→ **Task brief**: Leave out all pictures while repeating the records exactly and completely.

(Records from a dataset)
####

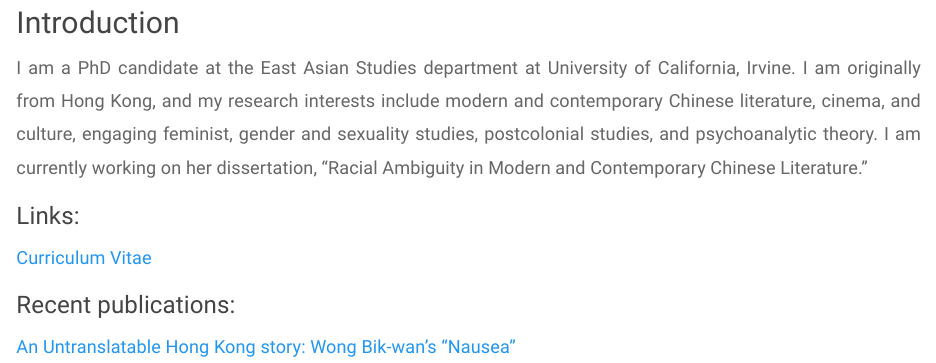
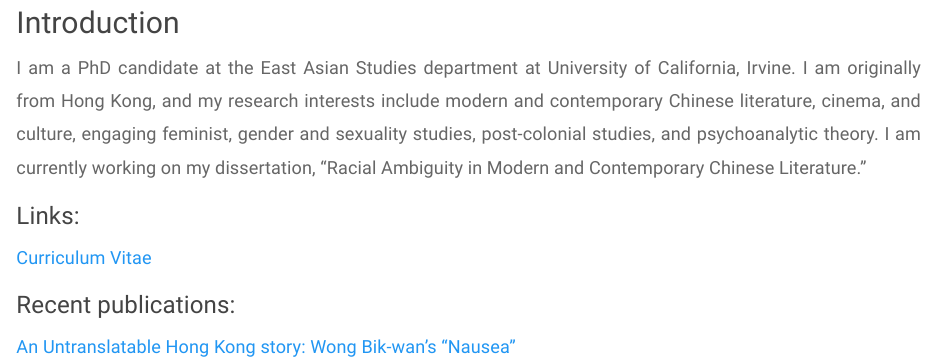
Before and after one commit to yeekw/yeekw.github.io, an R Markdown document (index.Rmd): the page in a window 1100 px wide, from 420 px down. Rendered offline with R 4.5, knitr and Pandoc, with nearby package versions.

Commit message:
Fixed typos

```diff
--- a/index.Rmd
+++ b/index.Rmd
@@ -26,7 +26,7 @@ img {
 
 ## Introduction
 
-I am a PhD candidate at the East Asian Studies department at University of California, Irvine. I am originally from Hong Kong, and my research interests include modern and contemporary Chinese literature, cinema, and culture, engaging feminist, gender and sexuality studies, postcolonial studies, and psychoanalytic theory. I am currently working on her dissertation, “Racial Ambiguity in Modern and Contemporary Chinese Literature.”
+I am a PhD candidate at the East Asian Studies department at University of California, Irvine. I am originally from Hong Kong, and my research interests include modern and contemporary Chinese literature, cinema, and culture, engaging feminist, gender and sexuality studies, post-colonial studies, and psychoanalytic theory. I am currently working on my dissertation, “Racial Ambiguity in Modern and Contemporary Chinese Literature.”
 
 
 ### Links:
```
Also changed, not shown: index.html.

####

→ **Exercise solution**:
Before and after one commit to yeekw/yeekw.github.io, an R Markdown document (index.Rmd): the page in a window 1100 px wide, from 420 px down. Rendered offline with R 4.5, knitr and Pandoc, with nearby package versions.

Commit message:
Fixed typos

```diff
--- a/index.Rmd
+++ b/index.Rmd
@@ -26,7 +26,7 @@ img {
 
 ## Introduction
 
-I am a PhD candidate at the East Asian Studies department at University of California, Irvine. I am originally from Hong Kong, and my research interests include modern and contemporary Chinese literature, cinema, and culture, engaging feminist, gender and sexuality studies, postcolonial studies, and psychoanalytic theory. I am currently working on her dissertation, “Racial Ambiguity in Modern and Contemporary Chinese Literature.”
+I am a PhD candidate at the East Asian Studies department at University of California, Irvine. I am originally from Hong Kong, and my research interests include modern and contemporary Chinese literature, cinema, and culture, engaging feminist, gender and sexuality studies, post-colonial studies, and psychoanalytic theory. I am currently working on my dissertation, “Racial Ambiguity in Modern and Contemporary Chinese Literature.”
 
 
 ### Links:
```
Also changed, not shown: index.html.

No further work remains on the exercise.